DATA IN THIS EXERCISE: Begin
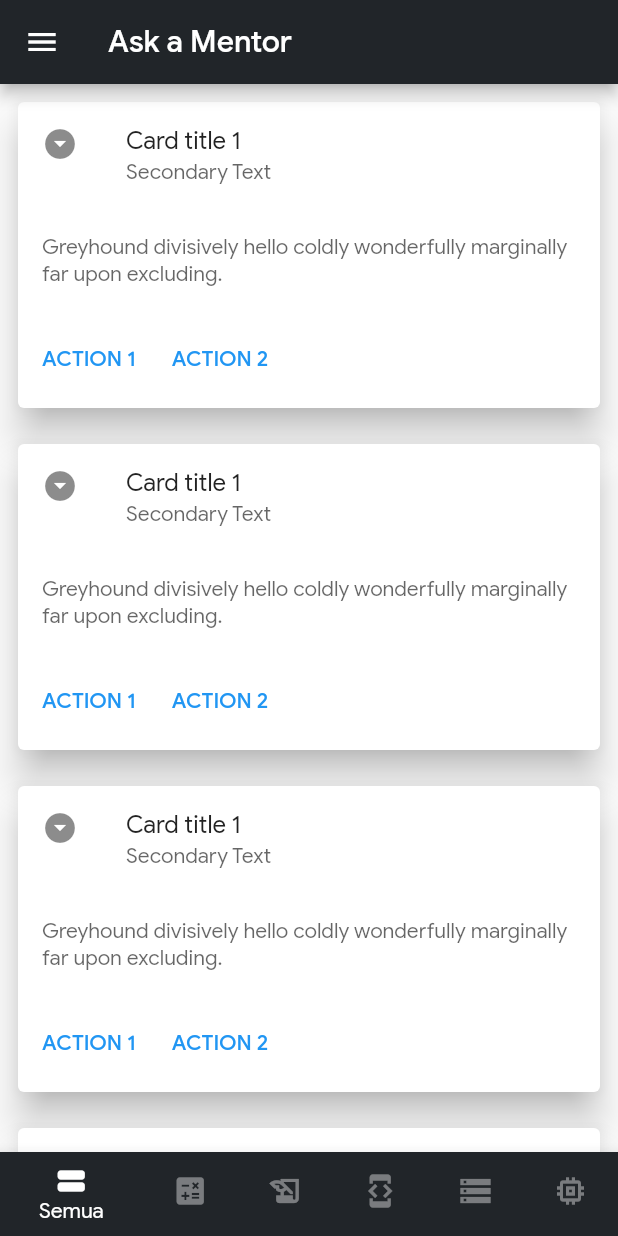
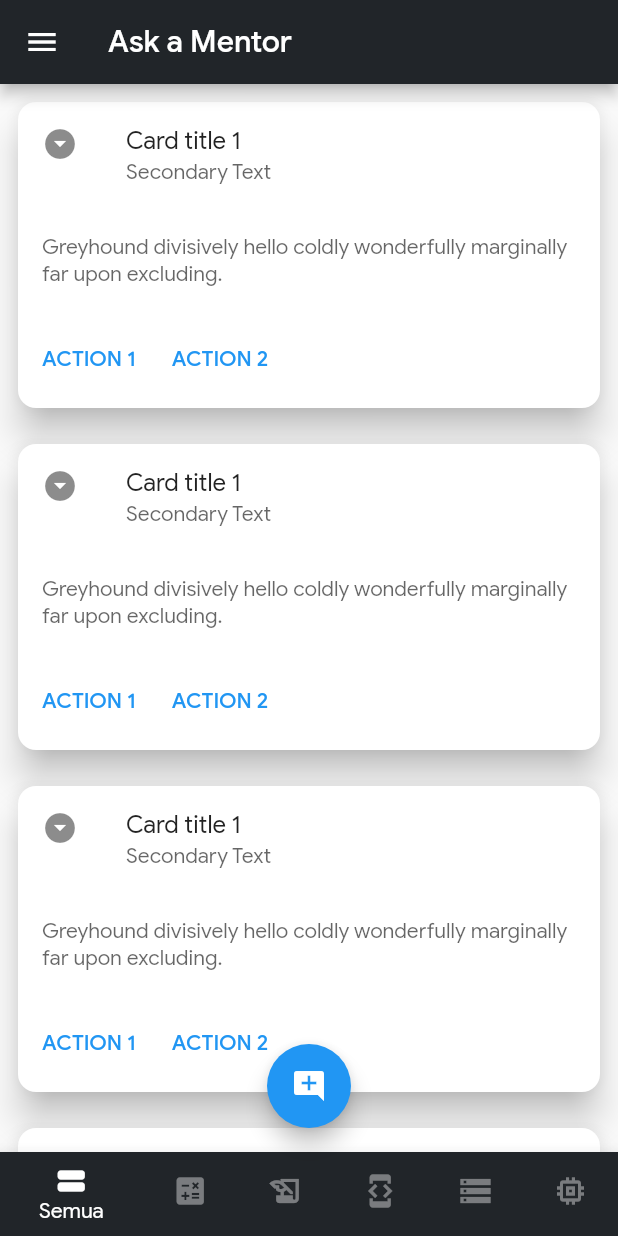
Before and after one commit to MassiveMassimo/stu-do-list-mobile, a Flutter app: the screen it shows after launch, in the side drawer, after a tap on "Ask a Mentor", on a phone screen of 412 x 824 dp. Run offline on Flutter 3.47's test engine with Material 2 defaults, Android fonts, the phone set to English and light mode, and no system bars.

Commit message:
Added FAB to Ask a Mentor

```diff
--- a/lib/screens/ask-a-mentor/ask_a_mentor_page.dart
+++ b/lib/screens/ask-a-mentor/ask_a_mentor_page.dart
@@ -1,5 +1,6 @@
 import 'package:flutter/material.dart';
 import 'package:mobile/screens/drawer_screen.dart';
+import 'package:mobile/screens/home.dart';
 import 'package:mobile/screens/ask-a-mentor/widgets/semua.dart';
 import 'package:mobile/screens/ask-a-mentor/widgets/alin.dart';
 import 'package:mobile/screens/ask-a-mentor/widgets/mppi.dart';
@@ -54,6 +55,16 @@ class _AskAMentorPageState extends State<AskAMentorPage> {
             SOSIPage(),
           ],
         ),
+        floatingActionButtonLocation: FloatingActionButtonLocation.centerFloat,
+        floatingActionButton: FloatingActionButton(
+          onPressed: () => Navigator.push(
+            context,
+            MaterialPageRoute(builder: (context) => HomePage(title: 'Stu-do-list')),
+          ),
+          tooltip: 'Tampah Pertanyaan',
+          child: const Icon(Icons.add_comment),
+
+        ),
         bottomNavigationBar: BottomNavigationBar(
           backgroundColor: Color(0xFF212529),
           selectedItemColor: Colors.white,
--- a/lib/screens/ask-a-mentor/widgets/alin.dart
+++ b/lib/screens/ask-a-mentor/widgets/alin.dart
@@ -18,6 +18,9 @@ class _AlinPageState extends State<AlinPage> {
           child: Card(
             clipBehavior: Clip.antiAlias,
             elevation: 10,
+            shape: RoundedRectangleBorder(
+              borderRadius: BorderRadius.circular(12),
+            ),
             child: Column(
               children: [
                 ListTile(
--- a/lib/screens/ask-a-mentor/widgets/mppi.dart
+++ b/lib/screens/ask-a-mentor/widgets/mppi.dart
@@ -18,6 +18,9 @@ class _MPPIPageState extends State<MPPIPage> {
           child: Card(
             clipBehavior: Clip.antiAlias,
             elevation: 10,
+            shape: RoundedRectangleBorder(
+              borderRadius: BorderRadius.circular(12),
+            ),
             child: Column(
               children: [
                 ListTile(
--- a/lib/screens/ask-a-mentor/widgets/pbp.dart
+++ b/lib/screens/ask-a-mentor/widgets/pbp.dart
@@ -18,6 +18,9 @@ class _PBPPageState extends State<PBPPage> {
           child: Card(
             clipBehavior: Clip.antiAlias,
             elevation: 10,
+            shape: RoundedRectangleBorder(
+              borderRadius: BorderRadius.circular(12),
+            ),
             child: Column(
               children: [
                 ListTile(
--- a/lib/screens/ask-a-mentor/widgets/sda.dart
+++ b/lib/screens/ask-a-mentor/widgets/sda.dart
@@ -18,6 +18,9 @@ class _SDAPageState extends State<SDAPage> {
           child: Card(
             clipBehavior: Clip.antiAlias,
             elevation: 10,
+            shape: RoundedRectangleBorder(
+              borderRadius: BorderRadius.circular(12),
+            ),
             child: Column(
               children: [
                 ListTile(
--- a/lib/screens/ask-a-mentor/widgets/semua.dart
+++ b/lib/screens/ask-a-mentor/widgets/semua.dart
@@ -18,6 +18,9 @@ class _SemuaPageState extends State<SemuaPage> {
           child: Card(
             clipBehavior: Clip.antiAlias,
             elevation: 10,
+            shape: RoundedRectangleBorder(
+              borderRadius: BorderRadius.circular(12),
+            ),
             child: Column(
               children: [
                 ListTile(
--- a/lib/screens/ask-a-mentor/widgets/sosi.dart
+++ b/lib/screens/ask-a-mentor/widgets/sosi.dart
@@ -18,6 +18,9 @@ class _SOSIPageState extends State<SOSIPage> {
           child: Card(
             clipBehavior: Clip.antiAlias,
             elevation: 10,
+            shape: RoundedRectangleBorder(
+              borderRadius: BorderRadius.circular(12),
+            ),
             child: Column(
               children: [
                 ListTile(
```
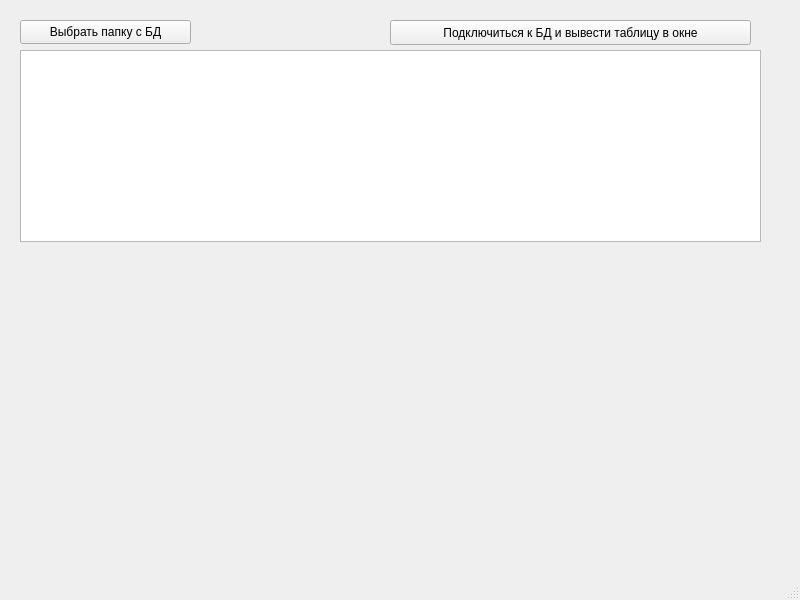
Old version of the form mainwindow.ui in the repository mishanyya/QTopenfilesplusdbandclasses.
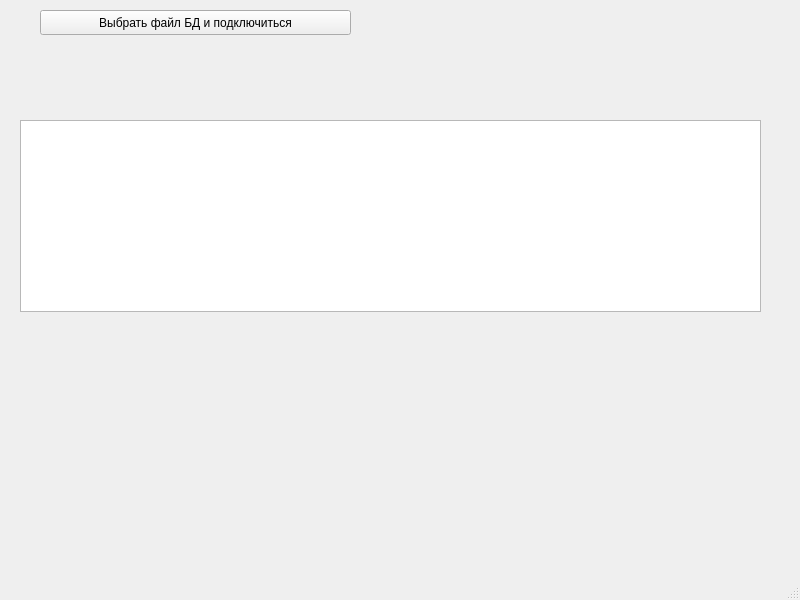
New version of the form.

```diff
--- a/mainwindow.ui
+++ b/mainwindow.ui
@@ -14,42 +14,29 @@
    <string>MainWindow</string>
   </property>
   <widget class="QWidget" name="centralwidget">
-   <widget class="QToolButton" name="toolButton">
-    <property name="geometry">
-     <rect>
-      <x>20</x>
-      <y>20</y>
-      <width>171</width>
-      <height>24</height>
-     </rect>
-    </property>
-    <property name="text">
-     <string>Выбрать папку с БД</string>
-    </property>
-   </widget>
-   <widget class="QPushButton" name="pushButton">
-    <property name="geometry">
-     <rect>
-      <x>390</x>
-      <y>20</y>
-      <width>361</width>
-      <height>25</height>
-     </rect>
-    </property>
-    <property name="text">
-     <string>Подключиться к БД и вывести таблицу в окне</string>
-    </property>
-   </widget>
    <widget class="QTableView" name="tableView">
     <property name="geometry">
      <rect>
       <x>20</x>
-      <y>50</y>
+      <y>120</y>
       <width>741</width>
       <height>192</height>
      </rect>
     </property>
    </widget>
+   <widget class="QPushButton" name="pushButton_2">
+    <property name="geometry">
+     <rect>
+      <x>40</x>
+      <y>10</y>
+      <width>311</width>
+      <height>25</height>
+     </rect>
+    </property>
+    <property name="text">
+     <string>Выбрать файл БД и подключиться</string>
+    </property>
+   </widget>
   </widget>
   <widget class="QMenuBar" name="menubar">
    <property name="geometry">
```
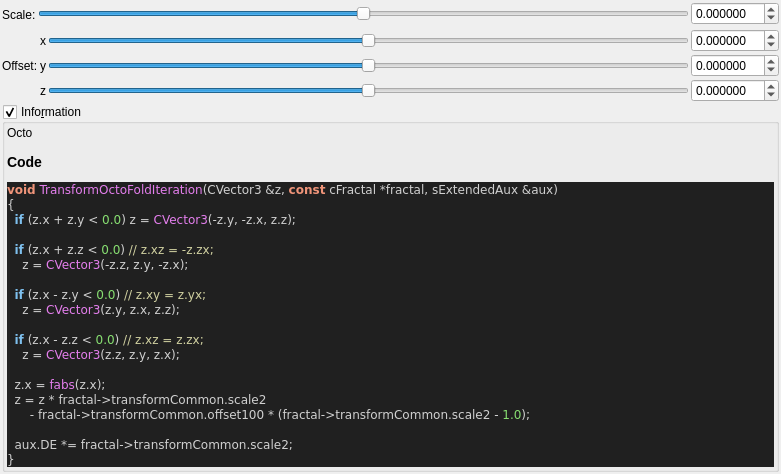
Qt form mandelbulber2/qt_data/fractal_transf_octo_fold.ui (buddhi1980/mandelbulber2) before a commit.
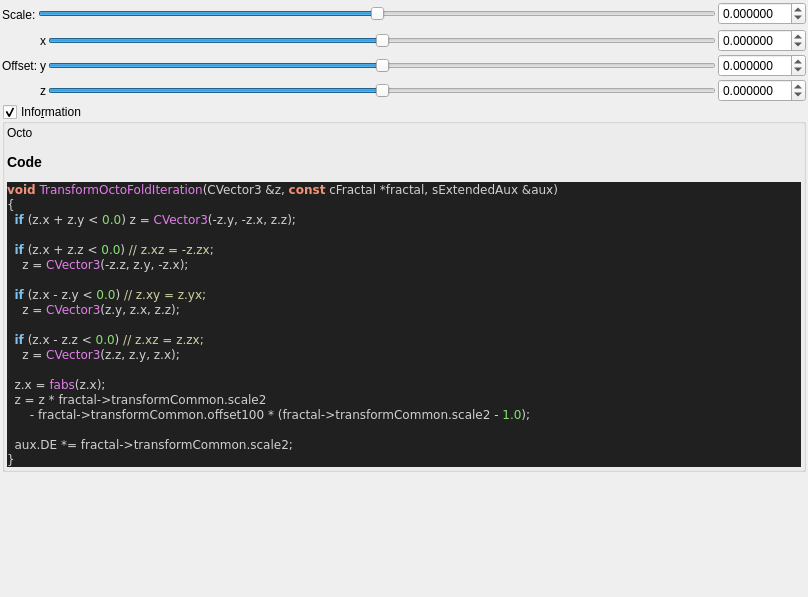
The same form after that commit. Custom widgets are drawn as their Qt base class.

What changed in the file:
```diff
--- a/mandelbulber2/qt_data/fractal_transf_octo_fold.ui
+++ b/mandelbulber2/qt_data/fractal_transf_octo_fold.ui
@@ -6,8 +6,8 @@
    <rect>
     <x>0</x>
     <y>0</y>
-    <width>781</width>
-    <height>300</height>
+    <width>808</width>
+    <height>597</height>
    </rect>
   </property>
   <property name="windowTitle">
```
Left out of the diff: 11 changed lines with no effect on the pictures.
DATA IN THIS EXERCISE: End
WHAT IS REQUIRED: The preceding entries should be duplicated word for word; no picture belongs in the copy.

SOLUTION TO THIS EXERCISE:
Before and after one commit to MassiveMassimo/stu-do-list-mobile, a Flutter app: the screen it shows after launch, in the side drawer, after a tap on "Ask a Mentor", on a phone screen of 412 x 824 dp. Run offline on Flutter 3.47's test engine with Material 2 defaults, Android fonts, the phone set to English and light mode, and no system bars.

Commit message:
Added FAB to Ask a Mentor

```diff
--- a/lib/screens/ask-a-mentor/ask_a_mentor_page.dart
+++ b/lib/screens/ask-a-mentor/ask_a_mentor_page.dart
@@ -1,5 +1,6 @@
 import 'package:flutter/material.dart';
 import 'package:mobile/screens/drawer_screen.dart';
+import 'package:mobile/screens/home.dart';
 import 'package:mobile/screens/ask-a-mentor/widgets/semua.dart';
 import 'package:mobile/screens/ask-a-mentor/widgets/alin.dart';
 import 'package:mobile/screens/ask-a-mentor/widgets/mppi.dart';
@@ -54,6 +55,16 @@ class _AskAMentorPageState extends State<AskAMentorPage> {
             SOSIPage(),
           ],
         ),
+        floatingActionButtonLocation: FloatingActionButtonLocation.centerFloat,
+        floatingActionButton: FloatingActionButton(
+          onPressed: () => Navigator.push(
+            context,
+            MaterialPageRoute(builder: (context) => HomePage(title: 'Stu-do-list')),
+          ),
+          tooltip: 'Tampah Pertanyaan',
+          child: const Icon(Icons.add_comment),
+
+        ),
         bottomNavigationBar: BottomNavigationBar(
           backgroundColor: Color(0xFF212529),
           selectedItemColor: Colors.white,
--- a/lib/screens/ask-a-mentor/widgets/alin.dart
+++ b/lib/screens/ask-a-mentor/widgets/alin.dart
@@ -18,6 +18,9 @@ class _AlinPageState extends State<AlinPage> {
           child: Card(
             clipBehavior: Clip.antiAlias,
             elevation: 10,
+            shape: RoundedRectangleBorder(
+              borderRadius: BorderRadius.circular(12),
+            ),
             child: Column(
               children: [
                 ListTile(
--- a/lib/screens/ask-a-mentor/widgets/mppi.dart
+++ b/lib/screens/ask-a-mentor/widgets/mppi.dart
@@ -18,6 +18,9 @@ class _MPPIPageState extends State<MPPIPage> {
           child: Card(
             clipBehavior: Clip.antiAlias,
             elevation: 10,
+            shape: RoundedRectangleBorder(
+              borderRadius: BorderRadius.circular(12),
+            ),
             child: Column(
               children: [
                 ListTile(
--- a/lib/screens/ask-a-mentor/widgets/pbp.dart
+++ b/lib/screens/ask-a-mentor/widgets/pbp.dart
@@ -18,6 +18,9 @@ class _PBPPageState extends State<PBPPage> {
           child: Card(
             clipBehavior: Clip.antiAlias,
             elevation: 10,
+            shape: RoundedRectangleBorder(
+              borderRadius: BorderRadius.circular(12),
+            ),
             child: Column(
               children: [
                 ListTile(
--- a/lib/screens/ask-a-mentor/widgets/sda.dart
+++ b/lib/screens/ask-a-mentor/widgets/sda.dart
@@ -18,6 +18,9 @@ class _SDAPageState extends State<SDAPage> {
           child: Card(
             clipBehavior: Clip.antiAlias,
             elevation: 10,
+            shape: RoundedRectangleBorder(
+              borderRadius: BorderRadius.circular(12),
+            ),
             child: Column(
               children: [
                 ListTile(
--- a/lib/screens/ask-a-mentor/widgets/semua.dart
+++ b/lib/screens/ask-a-mentor/widgets/semua.dart
@@ -18,6 +18,9 @@ class _SemuaPageState extends State<SemuaPage> {
           child: Card(
             clipBehavior: Clip.antiAlias,
             elevation: 10,
+            shape: RoundedRectangleBorder(
+              borderRadius: BorderRadius.circular(12),
+            ),
             child: Column(
               children: [
                 ListTile(
--- a/lib/screens/ask-a-mentor/widgets/sosi.dart
+++ b/lib/screens/ask-a-mentor/widgets/sosi.dart
@@ -18,6 +18,9 @@ class _SOSIPageState extends State<SOSIPage> {
           child: Card(
             clipBehavior: Clip.antiAlias,
             elevation: 10,
+            shape: RoundedRectangleBorder(
+              borderRadius: BorderRadius.circular(12),
+            ),
             child: Column(
               children: [
                 ListTile(
```
Old version of the form mainwindow.ui in the repository mishanyya/QTopenfilesplusdbandclasses.
New version of the form.

```diff
--- a/mainwindow.ui
+++ b/mainwindow.ui
@@ -14,42 +14,29 @@
    <string>MainWindow</string>
   </property>
   <widget class="QWidget" name="centralwidget">
-   <widget class="QToolButton" name="toolButton">
-    <property name="geometry">
-     <rect>
-      <x>20</x>
-      <y>20</y>
-      <width>171</width>
-      <height>24</height>
-     </rect>
-    </property>
-    <property name="text">
-     <string>Выбрать папку с БД</string>
-    </property>
-   </widget>
-   <widget class="QPushButton" name="pushButton">
-    <property name="geometry">
-     <rect>
-      <x>390</x>
-      <y>20</y>
-      <width>361</width>
-      <height>25</height>
-     </rect>
-    </property>
-    <property name="text">
-     <string>Подключиться к БД и вывести таблицу в окне</string>
-    </property>
-   </widget>
    <widget class="QTableView" name="tableView">
     <property name="geometry">
      <rect>
       <x>20</x>
-      <y>50</y>
+      <y>120</y>
       <width>741</width>
       <height>192</height>
      </rect>
     </property>
    </widget>
+   <widget class="QPushButton" name="pushButton_2">
+    <property name="geometry">
+     <rect>
+      <x>40</x>
+      <y>10</y>
+      <width>311</width>
+      <height>25</height>
+     </rect>
+    </property>
+    <property name="text">
+     <string>Выбрать файл БД и подключиться</string>
+    </property>
+   </widget>
   </widget>
   <widget class="QMenuBar" name="menubar">
    <property name="geometry">
```
Qt form mandelbulber2/qt_data/fractal_transf_octo_fold.ui (buddhi1980/mandelbulber2) before a commit.
The same form after that commit. Custom widgets are drawn as their Qt base class.

What changed in the file:
```diff
--- a/mandelbulber2/qt_data/fractal_transf_octo_fold.ui
+++ b/mandelbulber2/qt_data/fractal_transf_octo_fold.ui
@@ -6,8 +6,8 @@
    <rect>
     <x>0</x>
     <y>0</y>
-    <width>781</width>
-    <height>300</height>
+    <width>808</width>
+    <height>597</height>
    </rect>
   </property>
   <property name="windowTitle">
```
Left out of the diff: 11 changed lines with no effect on the pictures.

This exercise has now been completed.